People who are unable to work because of a physical or mental impairment can apply for Social Security Disability Insurance (SSDI) benefits.
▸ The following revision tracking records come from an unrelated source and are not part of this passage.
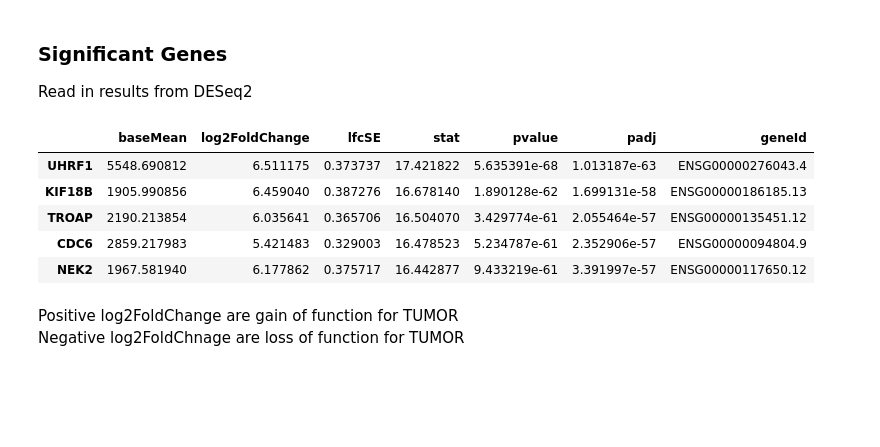
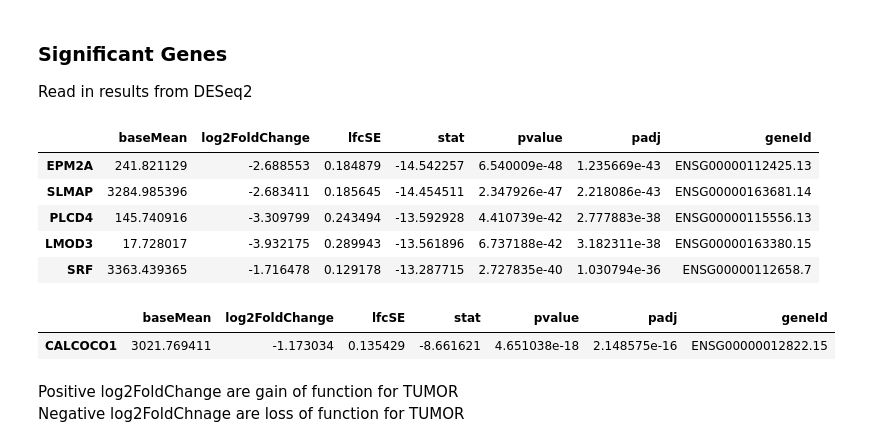
Before and after one commit to jvivian/rnaseq-recompute-analysis, a Jupyter notebook: notebooks/tcga-tumor-vs-normal/Tumor vs Normal.ipynb, the cells around one changed output. Drawn from its saved outputs; the diff is of its cells as text; code cells hidden in the pictures; blank space fills up the shorter version.

Commit message:
Add up / down regulation intersection for cancer predisposition genes

```diff
--- a/notebooks/tcga-tumor-vs-normal/Tumor vs Normal.ipynb
+++ b/notebooks/tcga-tumor-vs-normal/Tumor vs Normal.ipynb
@@ -40,14 +40,19 @@ results = {}
 for result in result_paths:
     results[result.split('-')[0]] = pd.read_csv(os.path.join('results', result), index_col=0, sep='\t')
 # %%
-results['cervix'].head()
+results['bladder'].head()
 # %% [output]
 |  | baseMean | log2FoldChange | lfcSE | stat | pvalue | padj | geneId |
-| UHRF1 | 5548.690812 | 6.511175 | 0.373737 | 17.421822 | 5.635391e-68 | 1.013187e-63 | ENSG00000276043.4 |
-| KIF18B | 1905.990856 | 6.459040 | 0.387276 | 16.678140 | 1.890128e-62 | 1.699131e-58 | ENSG00000186185.13 |
-| TROAP | 2190.213854 | 6.035641 | 0.365706 | 16.504070 | 3.429774e-61 | 2.055464e-57 | ENSG00000135451.12 |
-| CDC6 | 2859.217983 | 5.421483 | 0.329003 | 16.478523 | 5.234787e-61 | 2.352906e-57 | ENSG00000094804.9 |
-| NEK2 | 1967.581940 | 6.177862 | 0.375717 | 16.442877 | 9.433219e-61 | 3.391997e-57 | ENSG00000117650.12 |
+| EPM2A | 241.821129 | -2.688553 | 0.184879 | -14.542257 | 6.540009e-48 | 1.235669e-43 | ENSG00000112425.13 |
+| SLMAP | 3284.985396 | -2.683411 | 0.185645 | -14.454511 | 2.347926e-47 | 2.218086e-43 | ENSG00000163681.14 |
+| PLCD4 | 145.740916 | -3.309799 | 0.243494 | -13.592928 | 4.410739e-42 | 2.777883e-38 | ENSG00000115556.13 |
+| LMOD3 | 17.728017 | -3.932175 | 0.289943 | -13.561896 | 6.737188e-42 | 3.182311e-38 | ENSG00000163380.15 |
+| SRF | 3363.439365 | -1.716478 | 0.129178 | -13.287715 | 2.727835e-40 | 1.030794e-36 | ENSG00000112658.7 |
+# %%
+results['bladder'][results['bladder'].geneId == 'ENSG00000012822.15']
+# %% [output]
+|  | baseMean | log2FoldChange | lfcSE | stat | pvalue | padj | geneId |
+| CALCOCO1 | 3021.769411 | -1.173034 | 0.135429 | -8.661621 | 4.651038e-18 | 2.148575e-16 | ENSG00000012822.15 |
 # %% [markdown]
 Positive log2FoldChange are gain of function for TUMOR <br>
 Negative log2FoldChnage are loss of function for TUMOR
```
Also changed, not shown: parts of 5 cells of this notebook.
However, for informational purposes, the Social Security Administration administers a number of social insurance programs, consisting primarily of Federal old age, survivors, Supplemental Security Income (SSI), Health Insurance for Elderly and Disabled (Medicare) and disability insurance.
Disability recipients will normally receive a notice in the mail asking whether or not medical treatment has been received during the past two years, whether or not you feel better than you did two years ago, whether or not you have discussed your ability to work with your doctor and whether your doctor has cleared you to work.
If this hypothetical person were to retire at 70 and commence Social Security Benefits at that time, their payment would be increased forever by 32% to $31,680 per year (plus the increases for working longer) and it is possible that his combined income would be low enough where only a small percentage of Social Security is taxed at a Federal Tax Bracket of only 15%, instead of today’s 25%.
Common worries included the Social Security Administration running out of money, with none left for Social Security Disability cases, and that the agency would become so bogged down with cases and applications that it would become impossible to review cases in a timely manner.
Title II provides for payment of disability benefits to individuals who are “insured” under the Act by virtue of their contributions to the Social Security trust fund through the Social Security tax on their earnings, as well as to certain disabled dependents of insured individuals.